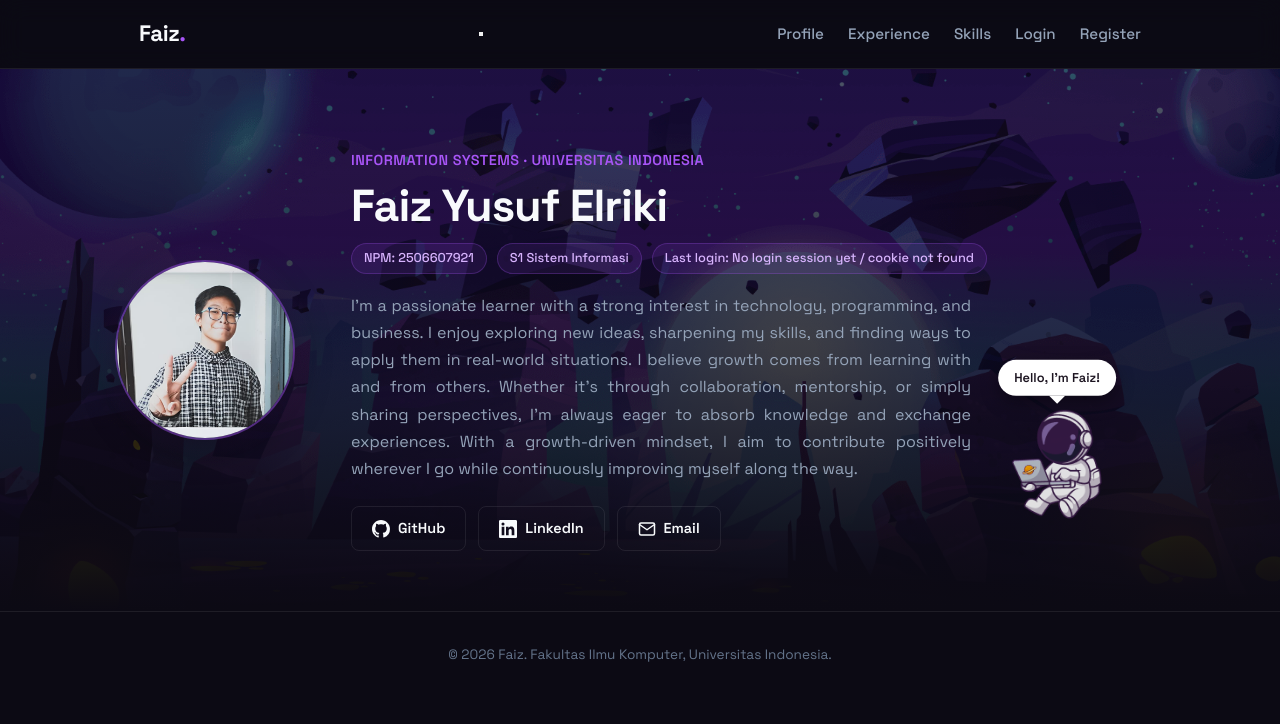
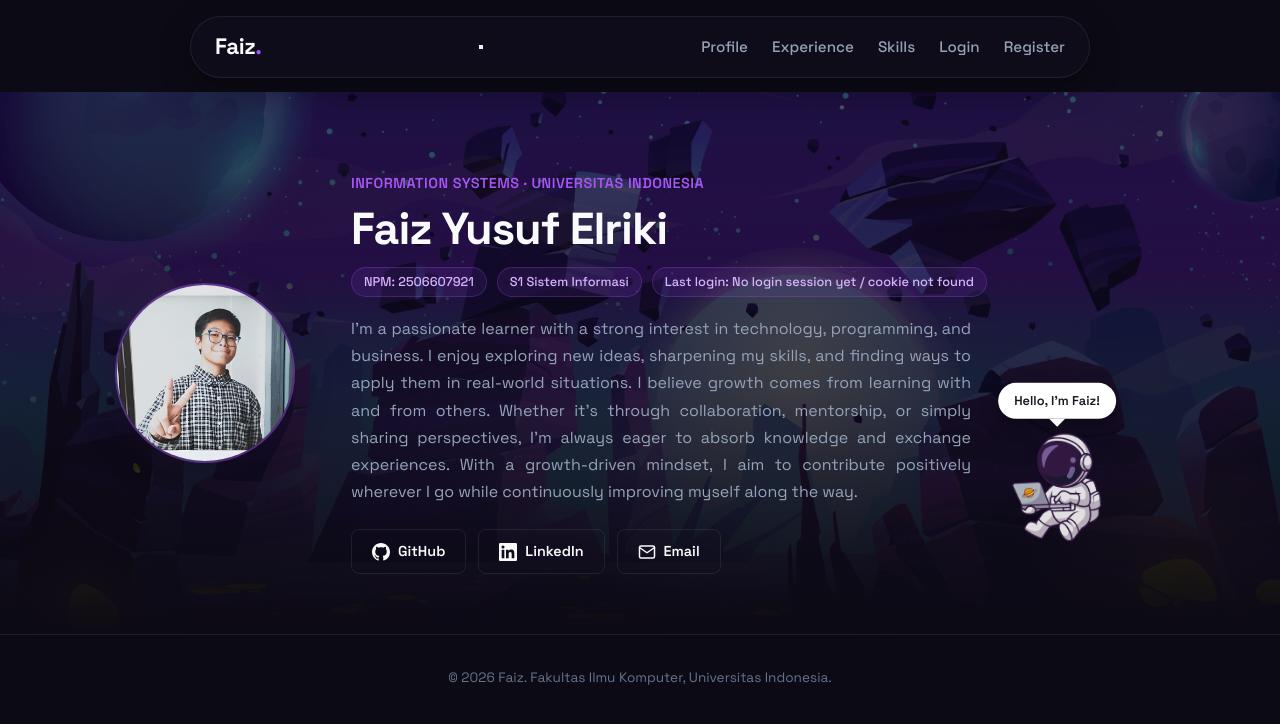
Before and after one commit to DeCorbeau/myportofolio, a Django app: page / in a window 1280 px wide. Shown: the top 724 px of the page. Run offline with Django 5.2, Linux system fonts and the light colour scheme.

Commit message:
style: convert navbar into a floating pill

```diff
--- a/static/css/style.css
+++ b/static/css/style.css
@@ -39,22 +39,37 @@ body {
 /* =========================================================================
    2. NAVBAR
    ========================================================================= */
+body {
+    font-family: var(--font-family);
+    background-color: var(--bg-main);
+    color: var(--text-primary);
+    line-height: 1.6;
+    overflow-x: hidden;
+    padding-top: 92px;
+}
+
 .site-header {
-    position: sticky;
-    top: 0;
+    position: fixed;
+    top: 16px;
+    left: 50%;
+    transform: translateX(-50%);
     z-index: 100;
-    backdrop-filter: blur(12px);
-    background: rgba(12, 10, 20, 0.8);
-    border-bottom: 1px solid var(--border-color);
+    width: min(calc(100% - 32px), 900px);
+    border-radius: 999px;
+    backdrop-filter: blur(16px);
+    background: rgba(18, 14, 30, 0.65);
+    border: 1px solid var(--border-color);
+    box-shadow: 0 10px 30px rgba(0, 0, 0, 0.35);
 }
 
 .nav-container {
-    max-width: 1050px;
-    margin: 0 auto;
-    padding: 16px 24px;
+    max-width: none;
+    margin: 0;
+    padding: 12px 24px;
     display: flex;
     justify-content: space-between;
     align-items: center;
+    position: relative;
 }
 
 .brand-logo {
```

* _EXERCISE_:
Your answer must be the full listing, copied exactly, with no pictures in it.

* _ANSWER AREA_:
Before and after one commit to DeCorbeau/myportofolio, a Django app: page / in a window 1280 px wide. Shown: the top 724 px of the page. Run offline with Django 5.2, Linux system fonts and the light colour scheme.

Commit message:
style: convert navbar into a floating pill

```diff
--- a/static/css/style.css
+++ b/static/css/style.css
@@ -39,22 +39,37 @@ body {
 /* =========================================================================
    2. NAVBAR
    ========================================================================= */
+body {
+    font-family: var(--font-family);
+    background-color: var(--bg-main);
+    color: var(--text-primary);
+    line-height: 1.6;
+    overflow-x: hidden;
+    padding-top: 92px;
+}
+
 .site-header {
-    position: sticky;
-    top: 0;
+    position: fixed;
+    top: 16px;
+    left: 50%;
+    transform: translateX(-50%);
     z-index: 100;
-    backdrop-filter: blur(12px);
-    background: rgba(12, 10, 20, 0.8);
-    border-bottom: 1px solid var(--border-color);
+    width: min(calc(100% - 32px), 900px);
+    border-radius: 999px;
+    backdrop-filter: blur(16px);
+    background: rgba(18, 14, 30, 0.65);
+    border: 1px solid var(--border-color);
+    box-shadow: 0 10px 30px rgba(0, 0, 0, 0.35);
 }
 
 .nav-container {
-    max-width: 1050px;
-    margin: 0 auto;
-    padding: 16px 24px;
+    max-width: none;
+    margin: 0;
+    padding: 12px 24px;
     display: flex;
     justify-content: space-between;
     align-items: center;
+    position: relative;
 }
 
 .brand-logo {
```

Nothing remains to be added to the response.